Task directions | Report each line from the entries in which "idée" can be found.
(Dataset records Opens)
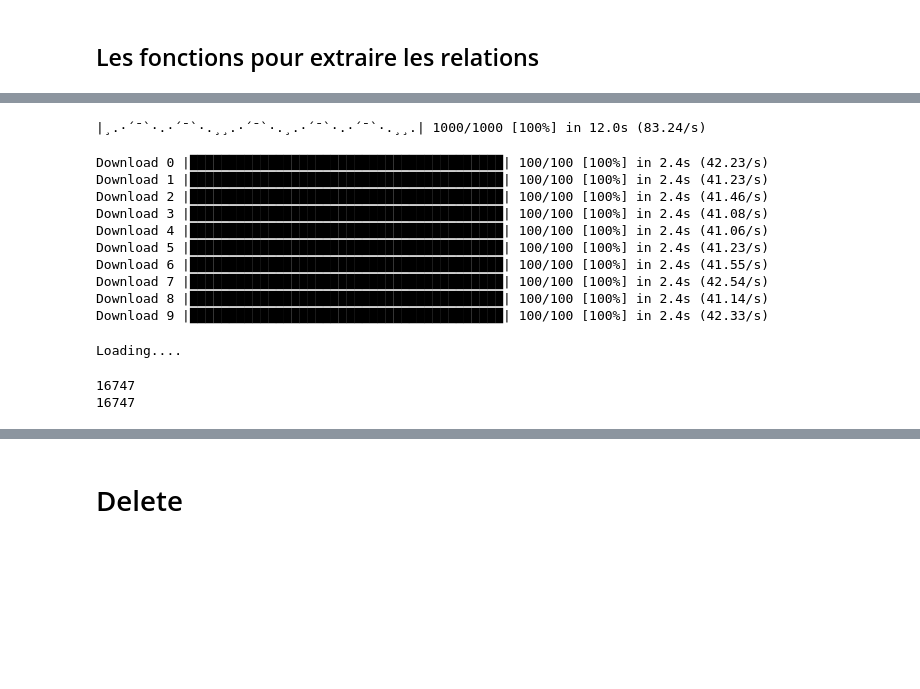
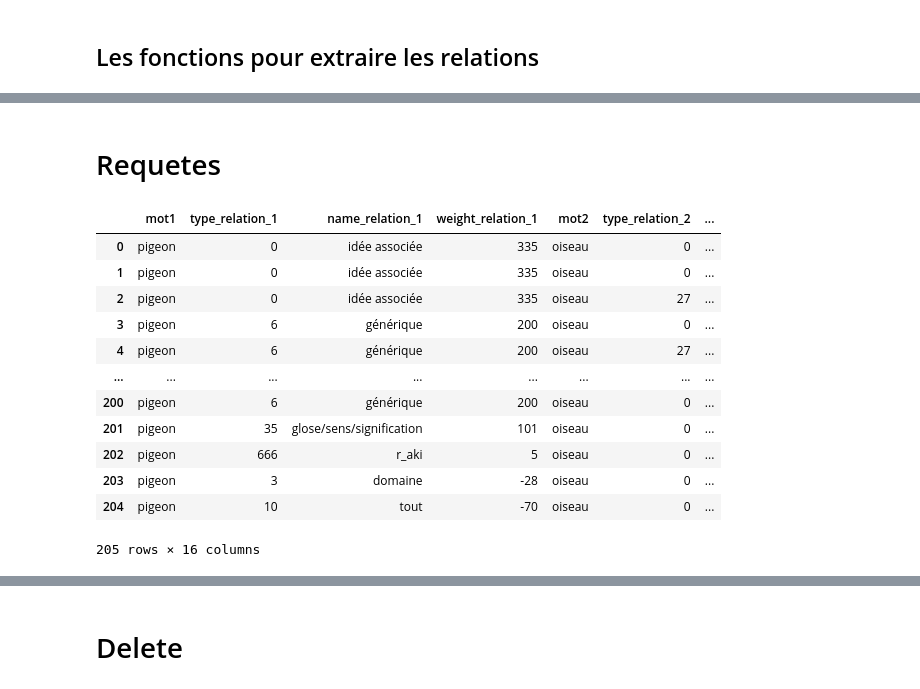
Before and after one commit to AissAiss/JeuxDeMots, a Jupyter notebook: codeAndParser.ipynb, the cells around one changed output, grey strips where cells are left out. Drawn from its saved outputs; the diff is of its cells as text; code cells hidden in the pictures; blank space fills up the shorter version.

```diff
--- a/codeAndParser.ipynb
+++ b/codeAndParser.ipynb
@@ -478,45 +600,19 @@ def relationDistance4(A, E, mean=mean, csv=False):
-# %%
-from alive_progress import alive_bar
-import time
-
-with alive_bar(1000, force_tty=True, bar='fish') as bar:
-    for i in range(1000):
-        time.sleep(0.01)
-        bar()
-# %% [output]
-|¸.·´¯`·.·´¯`·.¸¸.·´¯`·.¸.·´¯`·.·´¯`·.¸¸.| 1000/1000 [100%] in 12.0s (83.24/s)
-# %%
-for i in range(10):
-    with alive_bar(100, force_tty=True, ctrl_c=False, title=f'Download {i}') as bar:
-        for i in range(100):
-            time.sleep(0.02)
-            bar()
-# %% [output]
-Download 0 |████████████████████████████████████████| 100/100 [100%] in 2.4s (42.23/s)
-Download 1 |████████████████████████████████████████| 100/100 [100%] in 2.4s (41.23/s)
-Download 2 |████████████████████████████████████████| 100/100 [100%] in 2.4s (41.46/s)
-Download 3 |████████████████████████████████████████| 100/100 [100%] in 2.4s (41.08/s)
-Download 4 |████████████████████████████████████████| 100/100 [100%] in 2.4s (41.06/s)
-Download 5 |████████████████████████████████████████| 100/100 [100%] in 2.4s (41.23/s)
-Download 6 |████████████████████████████████████████| 100/100 [100%] in 2.4s (41.55/s)
-Download 7 |████████████████████████████████████████| 100/100 [100%] in 2.4s (42.54/s)
-Download 8 |████████████████████████████████████████| 100/100 [100%] in 2.4s (41.14/s)
-Download 9 |████████████████████████████████████████| 100/100 [100%] in 2.4s (42.33/s)
-# %%
-import time
-for x in range (0,5):
-    b = "Loading" + "." * x
-    print (b, end="\r")
-    time.sleep(1)
-# %% [output]
-Loading....
-# %%
-mot = Terme("adn")
-
-id = int(mot.RS['node1'][0])
-
-print(id)
-print(mot.getID())
-# %% [output]
-16747
-16747
+# %% [markdown]
+# Requetes
+# %%
+df = pd.read_csv(PATH_DWH + DWH_3, sep = ";")
+df
+# %% [output]
+|  | mot1 | type_relation_1 | name_relation_1 | weight_relation_1 | mot2 | type_relation_2 | ... |
+| 0 | pigeon | 0 | idée associée | 335 | oiseau | 0 | ... |
+| 1 | pigeon | 0 | idée associée | 335 | oiseau | 0 | ... |
+| 2 | pigeon | 0 | idée associée | 335 | oiseau | 27 | ... |
+| 3 | pigeon | 6 | générique | 200 | oiseau | 0 | ... |
+| 4 | pigeon | 6 | générique | 200 | oiseau | 27 | ... |
+| ... | ... | ... | ... | ... | ... | ... | ... |
+| 200 | pigeon | 6 | générique | 200 | oiseau | 0 | ... |
+| 201 | pigeon | 35 | glose/sens/signification | 101 | oiseau | 0 | ... |
+| 202 | pigeon | 666 | r_aki | 5 | oiseau | 0 | ... |
+| 203 | pigeon | 3 | domaine | -28 | oiseau | 0 | ... |
+| 204 | pigeon | 10 | tout | -70 | oiseau | 0 | ... |
+205 rows × 16 columns
```
Also changed, not shown: parts of 27 cells of this notebook, 5 other files.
(Dataset records Closes)
Result for this exercise |
+| 0 | pigeon | 0 | idée associée | 335 | oiseau | 0 | ... |
+| 1 | pigeon | 0 | idée associée | 335 | oiseau | 0 | ... |
+| 2 | pigeon | 0 | idée associée | 335 | oiseau | 27 | ... |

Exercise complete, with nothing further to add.